Records excerpted from a collection:
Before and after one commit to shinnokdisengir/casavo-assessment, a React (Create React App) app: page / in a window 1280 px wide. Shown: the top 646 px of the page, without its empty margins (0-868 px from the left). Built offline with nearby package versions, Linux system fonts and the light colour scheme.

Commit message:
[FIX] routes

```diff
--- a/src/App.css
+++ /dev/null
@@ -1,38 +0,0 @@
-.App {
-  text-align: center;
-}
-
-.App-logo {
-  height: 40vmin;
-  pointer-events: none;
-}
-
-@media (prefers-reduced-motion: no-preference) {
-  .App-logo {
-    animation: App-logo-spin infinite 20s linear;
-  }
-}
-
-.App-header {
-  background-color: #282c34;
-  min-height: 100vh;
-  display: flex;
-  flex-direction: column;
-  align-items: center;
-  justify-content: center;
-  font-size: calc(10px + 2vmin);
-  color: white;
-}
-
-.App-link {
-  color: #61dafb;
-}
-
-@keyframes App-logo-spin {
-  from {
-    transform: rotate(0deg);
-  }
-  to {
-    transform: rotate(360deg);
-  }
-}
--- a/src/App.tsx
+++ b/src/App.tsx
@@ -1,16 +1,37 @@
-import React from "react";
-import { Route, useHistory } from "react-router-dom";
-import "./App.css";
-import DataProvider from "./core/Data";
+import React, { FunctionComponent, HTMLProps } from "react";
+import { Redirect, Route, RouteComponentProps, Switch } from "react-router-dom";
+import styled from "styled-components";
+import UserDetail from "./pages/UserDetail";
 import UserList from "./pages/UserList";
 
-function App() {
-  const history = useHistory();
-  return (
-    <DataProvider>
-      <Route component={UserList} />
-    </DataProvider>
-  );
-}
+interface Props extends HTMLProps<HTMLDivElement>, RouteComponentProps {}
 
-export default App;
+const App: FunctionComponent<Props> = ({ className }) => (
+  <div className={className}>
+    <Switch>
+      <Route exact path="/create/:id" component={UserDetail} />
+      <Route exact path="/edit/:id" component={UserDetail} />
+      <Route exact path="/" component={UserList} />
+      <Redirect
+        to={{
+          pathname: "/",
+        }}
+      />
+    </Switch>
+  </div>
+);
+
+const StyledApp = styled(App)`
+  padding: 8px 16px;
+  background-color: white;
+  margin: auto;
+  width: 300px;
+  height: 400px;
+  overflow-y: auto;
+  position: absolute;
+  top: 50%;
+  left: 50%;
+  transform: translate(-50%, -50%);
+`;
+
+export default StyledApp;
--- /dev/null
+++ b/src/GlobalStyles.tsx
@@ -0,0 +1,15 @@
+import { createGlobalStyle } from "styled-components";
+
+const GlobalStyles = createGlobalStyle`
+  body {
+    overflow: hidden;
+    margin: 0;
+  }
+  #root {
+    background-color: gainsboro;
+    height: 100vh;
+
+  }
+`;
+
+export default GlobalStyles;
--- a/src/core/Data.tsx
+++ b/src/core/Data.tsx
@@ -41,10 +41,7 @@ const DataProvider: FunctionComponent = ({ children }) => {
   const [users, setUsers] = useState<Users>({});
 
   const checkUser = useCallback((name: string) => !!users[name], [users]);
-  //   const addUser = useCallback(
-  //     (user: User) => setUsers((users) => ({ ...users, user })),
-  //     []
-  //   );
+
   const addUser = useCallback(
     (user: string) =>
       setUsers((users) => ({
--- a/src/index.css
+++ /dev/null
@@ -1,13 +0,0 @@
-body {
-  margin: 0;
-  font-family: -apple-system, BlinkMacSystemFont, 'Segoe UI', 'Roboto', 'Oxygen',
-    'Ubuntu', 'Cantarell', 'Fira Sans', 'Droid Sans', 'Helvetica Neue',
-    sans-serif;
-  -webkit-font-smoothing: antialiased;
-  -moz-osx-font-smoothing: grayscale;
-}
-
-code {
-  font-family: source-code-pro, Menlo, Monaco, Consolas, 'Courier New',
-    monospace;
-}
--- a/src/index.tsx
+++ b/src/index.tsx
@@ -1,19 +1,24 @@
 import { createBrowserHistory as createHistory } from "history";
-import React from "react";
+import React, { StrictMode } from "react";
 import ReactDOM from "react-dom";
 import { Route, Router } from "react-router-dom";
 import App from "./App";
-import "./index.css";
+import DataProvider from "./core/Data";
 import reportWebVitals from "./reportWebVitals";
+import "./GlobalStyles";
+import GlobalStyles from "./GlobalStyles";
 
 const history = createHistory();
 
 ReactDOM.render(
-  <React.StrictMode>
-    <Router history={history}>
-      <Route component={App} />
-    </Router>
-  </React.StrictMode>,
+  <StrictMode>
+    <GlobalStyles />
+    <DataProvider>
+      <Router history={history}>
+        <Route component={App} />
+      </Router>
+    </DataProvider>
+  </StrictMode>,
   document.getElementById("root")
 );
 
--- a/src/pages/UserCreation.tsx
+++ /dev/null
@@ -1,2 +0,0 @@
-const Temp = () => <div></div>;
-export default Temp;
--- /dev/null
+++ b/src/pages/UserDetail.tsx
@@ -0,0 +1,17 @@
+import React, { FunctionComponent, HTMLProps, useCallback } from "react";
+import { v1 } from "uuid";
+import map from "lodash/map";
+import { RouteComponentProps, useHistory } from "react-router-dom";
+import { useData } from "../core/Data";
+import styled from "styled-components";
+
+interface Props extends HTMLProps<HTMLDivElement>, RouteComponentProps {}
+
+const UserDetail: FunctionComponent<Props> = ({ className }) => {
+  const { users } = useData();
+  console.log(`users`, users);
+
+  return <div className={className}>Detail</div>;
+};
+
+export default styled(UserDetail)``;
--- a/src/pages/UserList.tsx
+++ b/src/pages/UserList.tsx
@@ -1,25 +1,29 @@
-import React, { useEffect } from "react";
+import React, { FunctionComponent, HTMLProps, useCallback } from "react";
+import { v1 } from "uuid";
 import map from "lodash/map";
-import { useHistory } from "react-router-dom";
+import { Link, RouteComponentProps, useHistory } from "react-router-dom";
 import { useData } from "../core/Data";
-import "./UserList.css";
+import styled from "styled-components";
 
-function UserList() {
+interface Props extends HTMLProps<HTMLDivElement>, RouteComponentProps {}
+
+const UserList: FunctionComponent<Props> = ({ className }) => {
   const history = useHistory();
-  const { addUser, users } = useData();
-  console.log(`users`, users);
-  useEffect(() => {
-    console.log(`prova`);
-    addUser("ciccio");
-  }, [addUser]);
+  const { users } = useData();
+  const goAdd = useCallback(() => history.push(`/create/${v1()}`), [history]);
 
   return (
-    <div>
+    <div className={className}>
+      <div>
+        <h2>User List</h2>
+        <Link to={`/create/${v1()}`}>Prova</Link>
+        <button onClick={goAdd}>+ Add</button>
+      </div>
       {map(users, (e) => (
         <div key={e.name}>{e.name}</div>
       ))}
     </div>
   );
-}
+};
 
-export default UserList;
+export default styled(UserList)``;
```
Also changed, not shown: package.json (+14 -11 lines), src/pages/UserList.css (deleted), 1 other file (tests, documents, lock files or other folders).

EXERCISE REQUIREMENTS:
Lines holding "index" in the data above: copy each of them.

RESPONSE TO THE TASK:
--- a/src/index.css
--- a/src/index.tsx
+++ b/src/index.tsx
-import "./index.css";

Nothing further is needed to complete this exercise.